Web document revisions:
· · · ·

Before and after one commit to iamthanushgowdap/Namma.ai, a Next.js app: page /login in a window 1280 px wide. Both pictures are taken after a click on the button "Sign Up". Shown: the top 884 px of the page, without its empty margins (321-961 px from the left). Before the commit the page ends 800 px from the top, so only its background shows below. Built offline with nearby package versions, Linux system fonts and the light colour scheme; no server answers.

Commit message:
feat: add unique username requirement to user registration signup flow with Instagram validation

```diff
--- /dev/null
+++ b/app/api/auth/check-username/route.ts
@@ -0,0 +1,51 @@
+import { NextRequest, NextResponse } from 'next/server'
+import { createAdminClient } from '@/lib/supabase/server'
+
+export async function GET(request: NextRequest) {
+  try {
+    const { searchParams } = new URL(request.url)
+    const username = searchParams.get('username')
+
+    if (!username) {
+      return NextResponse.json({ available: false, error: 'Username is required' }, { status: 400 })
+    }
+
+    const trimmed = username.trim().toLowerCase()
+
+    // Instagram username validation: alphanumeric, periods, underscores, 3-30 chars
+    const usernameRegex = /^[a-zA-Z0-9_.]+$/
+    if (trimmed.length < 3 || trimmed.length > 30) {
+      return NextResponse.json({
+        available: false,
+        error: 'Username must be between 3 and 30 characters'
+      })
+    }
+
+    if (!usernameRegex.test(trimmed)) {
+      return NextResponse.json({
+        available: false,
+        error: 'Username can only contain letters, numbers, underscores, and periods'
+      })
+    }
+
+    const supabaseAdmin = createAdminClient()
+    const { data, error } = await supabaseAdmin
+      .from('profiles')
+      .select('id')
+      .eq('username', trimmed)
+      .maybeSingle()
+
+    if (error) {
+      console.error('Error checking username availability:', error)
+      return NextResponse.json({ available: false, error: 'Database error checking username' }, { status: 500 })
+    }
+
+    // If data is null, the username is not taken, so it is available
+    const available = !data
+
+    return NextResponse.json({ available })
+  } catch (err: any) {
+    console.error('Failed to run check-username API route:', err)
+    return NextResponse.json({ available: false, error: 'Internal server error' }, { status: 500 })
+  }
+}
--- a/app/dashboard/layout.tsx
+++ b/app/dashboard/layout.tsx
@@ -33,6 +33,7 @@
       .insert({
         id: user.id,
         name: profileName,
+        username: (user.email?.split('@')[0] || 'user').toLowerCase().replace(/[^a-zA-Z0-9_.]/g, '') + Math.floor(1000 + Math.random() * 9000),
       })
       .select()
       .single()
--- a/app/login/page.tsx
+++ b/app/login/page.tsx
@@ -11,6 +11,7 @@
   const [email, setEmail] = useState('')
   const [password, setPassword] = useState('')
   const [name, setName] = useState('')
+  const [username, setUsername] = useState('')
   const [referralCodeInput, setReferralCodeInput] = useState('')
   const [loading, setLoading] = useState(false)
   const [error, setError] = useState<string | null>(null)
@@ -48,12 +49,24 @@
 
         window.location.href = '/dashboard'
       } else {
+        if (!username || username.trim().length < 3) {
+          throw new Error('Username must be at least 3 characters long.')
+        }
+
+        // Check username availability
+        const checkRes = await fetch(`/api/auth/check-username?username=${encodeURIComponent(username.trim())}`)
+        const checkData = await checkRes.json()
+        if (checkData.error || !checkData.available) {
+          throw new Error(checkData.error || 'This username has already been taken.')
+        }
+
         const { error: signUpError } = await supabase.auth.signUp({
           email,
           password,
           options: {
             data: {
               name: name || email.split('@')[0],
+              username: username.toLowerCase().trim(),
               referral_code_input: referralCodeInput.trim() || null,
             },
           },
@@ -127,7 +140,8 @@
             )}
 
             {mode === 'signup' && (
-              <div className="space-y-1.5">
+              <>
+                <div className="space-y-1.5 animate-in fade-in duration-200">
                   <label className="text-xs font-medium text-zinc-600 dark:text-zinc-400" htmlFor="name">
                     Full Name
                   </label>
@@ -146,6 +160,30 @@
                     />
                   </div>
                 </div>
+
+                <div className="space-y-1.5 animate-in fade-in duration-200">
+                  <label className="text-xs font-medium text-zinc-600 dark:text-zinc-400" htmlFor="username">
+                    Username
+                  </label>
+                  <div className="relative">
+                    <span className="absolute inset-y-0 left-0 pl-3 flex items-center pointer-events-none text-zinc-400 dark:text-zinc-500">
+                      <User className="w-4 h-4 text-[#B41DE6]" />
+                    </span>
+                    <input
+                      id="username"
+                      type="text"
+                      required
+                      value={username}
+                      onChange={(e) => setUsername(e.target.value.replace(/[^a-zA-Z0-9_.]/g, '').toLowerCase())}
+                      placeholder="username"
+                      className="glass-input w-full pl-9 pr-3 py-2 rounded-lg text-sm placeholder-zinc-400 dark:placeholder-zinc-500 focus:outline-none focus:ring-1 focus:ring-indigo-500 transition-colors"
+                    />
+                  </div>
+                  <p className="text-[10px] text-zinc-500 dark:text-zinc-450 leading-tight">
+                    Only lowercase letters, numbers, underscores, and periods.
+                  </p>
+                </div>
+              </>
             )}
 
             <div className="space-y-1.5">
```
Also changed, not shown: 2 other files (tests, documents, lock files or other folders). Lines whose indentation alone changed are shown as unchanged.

· · · ·

Say only how many lines in the records carry the word "periods".

3